== WHAT THE TASK REQUIRES ==
Copy out the records precisely, omitting pictures.
***** SUPPLIED ENTRIES *****
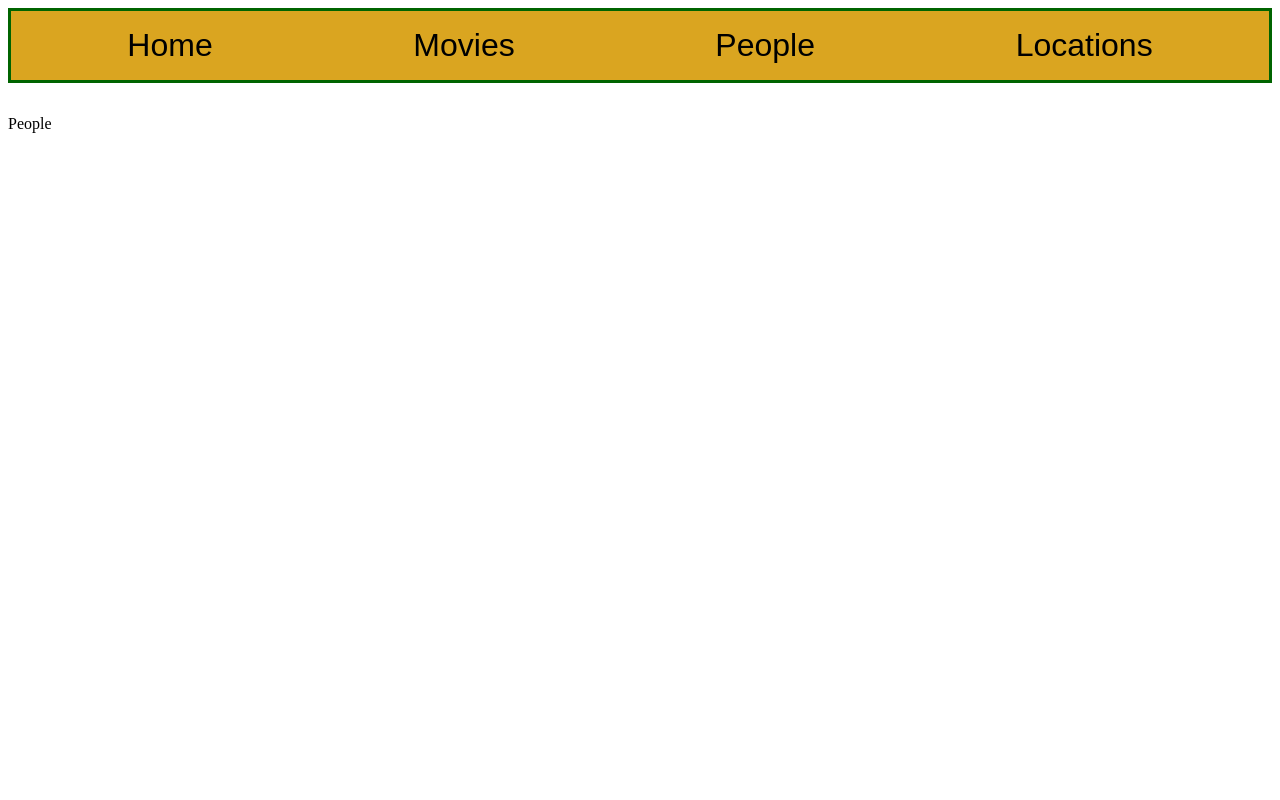
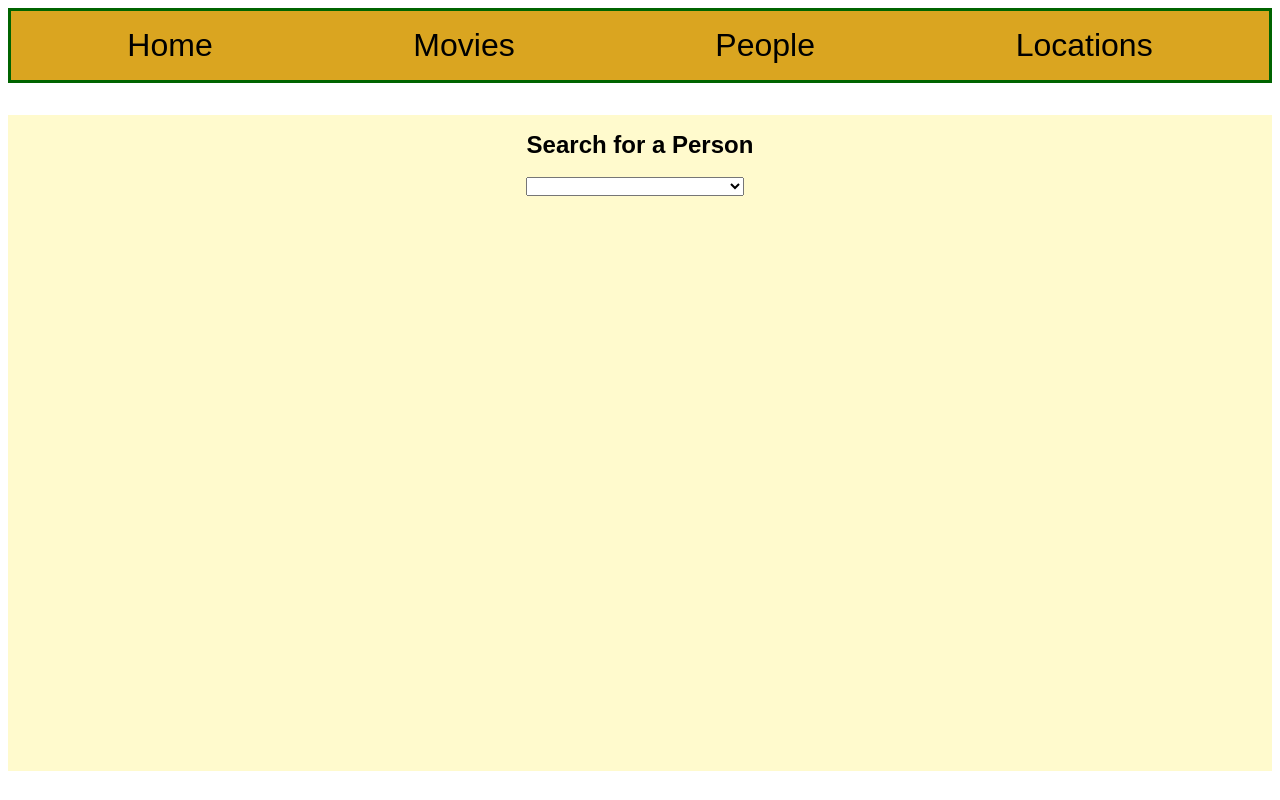
Before and after one commit to joinpursuit/9-1-module-three-assessment, a React (Create React App) app: page /people in a window 1280 px wide. Built offline with nearby package versions, Linux system fonts and the light colour scheme; the HTML template or start-up script is replaced by a standard one.

Commit message:
added dropdown list to People component

```diff
--- a/src/Components/Locations.js
+++ b/src/Components/Locations.js
@@ -1,7 +1,23 @@
 import React from 'react'
+import {useEffect, useState, useParams} from "react"
 
 export default function Locations() {
-  return (
-    <div>Locations</div>
-  )
+
+
+const[locationData, setLocationData] =useState([])
+const[thisLocation, setThisLocation] =useState({})
+
+useEffect(() => {
+  fetch('locations.json')
+  .then(res => res.json())
+  .then((data)=> setLocationData(data))
+  .catch((err) => console.log(err)
+)
+},[])
+
+return (
+  <div>Locations</div>
+)
+
+
 }
--- a/src/Components/People.js
+++ b/src/Components/People.js
@@ -1,7 +1,55 @@
 import React from 'react'
+import {useEffect, useState, useParams} from "react"
 
 export default function People() {
-  return (
-    <div>People</div>
-  )
+
+
+const[peopleData, setPeopleData] =useState([])
+const[thisPerson, setThisPerson] =useState({})
+
+//allows asynchronous fetching
+useEffect(() => {
+  fetch('people.json')
+  .then(res => res.json())
+  .then((data)=> setPeopleData(data))
+  .catch((err) => console.log(err)
+)
+},[])
+
+const handleSelection = (e) =>{
+  const selectedPerson = e.target.value
+  const foundPerson = peopleData.find((person) => person.id === selectedPerson)
+  setThisPerson(foundPerson || {})
 }
+
+return (
+  <>
+  <div className='people'>
+    <h2 className='peopleListHeading'>Search for a Person</h2><br/>
+    <div className='peopleList'>
+    <select onChange={handleSelection}>
+      <option value=''></option>
+      {peopleData.map(person =>(
+          <option key={person.id} value={person.id}>
+              {person.name}
+          </option>
+      ))}
+    </select><br/>
+    <br/> <br/>
+    {thisPerson.id && (
+      <div className='personBox'>
+        <div className='personInfo'>
+          <div className='personTitleDiv'>
+          <h2 className='personName'>Name:</h2><span>{thisPerson.name}</span>
+          <span className='personAge'>{thisPerson.age}</span> </div><br/>
+          <div><h4 className='personGender'> Gender:</h4><span>{thisPerson.gender}</span></div>
+          <p className='personEyeColor'>{thisPerson.eye_color}</p>
+          <p className='personEyeColor'>{thisPerson.hair_color}</p>
+        </div>
+      </div>
+    )}
+    </div>
+  </div>
+</>
+)
+}
```
Also changed, not shown: src/Components/Movies.js (+0 -12 lines).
*****
== TASK SOLUTION ==
Before and after one commit to joinpursuit/9-1-module-three-assessment, a React (Create React App) app: page /people in a window 1280 px wide. Built offline with nearby package versions, Linux system fonts and the light colour scheme; the HTML template or start-up script is replaced by a standard one.

Commit message:
added dropdown list to People component

```diff
--- a/src/Components/Locations.js
+++ b/src/Components/Locations.js
@@ -1,7 +1,23 @@
 import React from 'react'
+import {useEffect, useState, useParams} from "react"
 
 export default function Locations() {
-  return (
-    <div>Locations</div>
-  )
+
+
+const[locationData, setLocationData] =useState([])
+const[thisLocation, setThisLocation] =useState({})
+
+useEffect(() => {
+  fetch('locations.json')
+  .then(res => res.json())
+  .then((data)=> setLocationData(data))
+  .catch((err) => console.log(err)
+)
+},[])
+
+return (
+  <div>Locations</div>
+)
+
+
 }
--- a/src/Components/People.js
+++ b/src/Components/People.js
@@ -1,7 +1,55 @@
 import React from 'react'
+import {useEffect, useState, useParams} from "react"
 
 export default function People() {
-  return (
-    <div>People</div>
-  )
+
+
+const[peopleData, setPeopleData] =useState([])
+const[thisPerson, setThisPerson] =useState({})
+
+//allows asynchronous fetching
+useEffect(() => {
+  fetch('people.json')
+  .then(res => res.json())
+  .then((data)=> setPeopleData(data))
+  .catch((err) => console.log(err)
+)
+},[])
+
+const handleSelection = (e) =>{
+  const selectedPerson = e.target.value
+  const foundPerson = peopleData.find((person) => person.id === selectedPerson)
+  setThisPerson(foundPerson || {})
 }
+
+return (
+  <>
+  <div className='people'>
+    <h2 className='peopleListHeading'>Search for a Person</h2><br/>
+    <div className='peopleList'>
+    <select onChange={handleSelection}>
+      <option value=''></option>
+      {peopleData.map(person =>(
+          <option key={person.id} value={person.id}>
+              {person.name}
+          </option>
+      ))}
+    </select><br/>
+    <br/> <br/>
+    {thisPerson.id && (
+      <div className='personBox'>
+        <div className='personInfo'>
+          <div className='personTitleDiv'>
+          <h2 className='personName'>Name:</h2><span>{thisPerson.name}</span>
+          <span className='personAge'>{thisPerson.age}</span> </div><br/>
+          <div><h4 className='personGender'> Gender:</h4><span>{thisPerson.gender}</span></div>
+          <p className='personEyeColor'>{thisPerson.eye_color}</p>
+          <p className='personEyeColor'>{thisPerson.hair_color}</p>
+        </div>
+      </div>
+    )}
+    </div>
+  </div>
+</>
+)
+}
```
Also changed, not shown: src/Components/Movies.js (+0 -12 lines).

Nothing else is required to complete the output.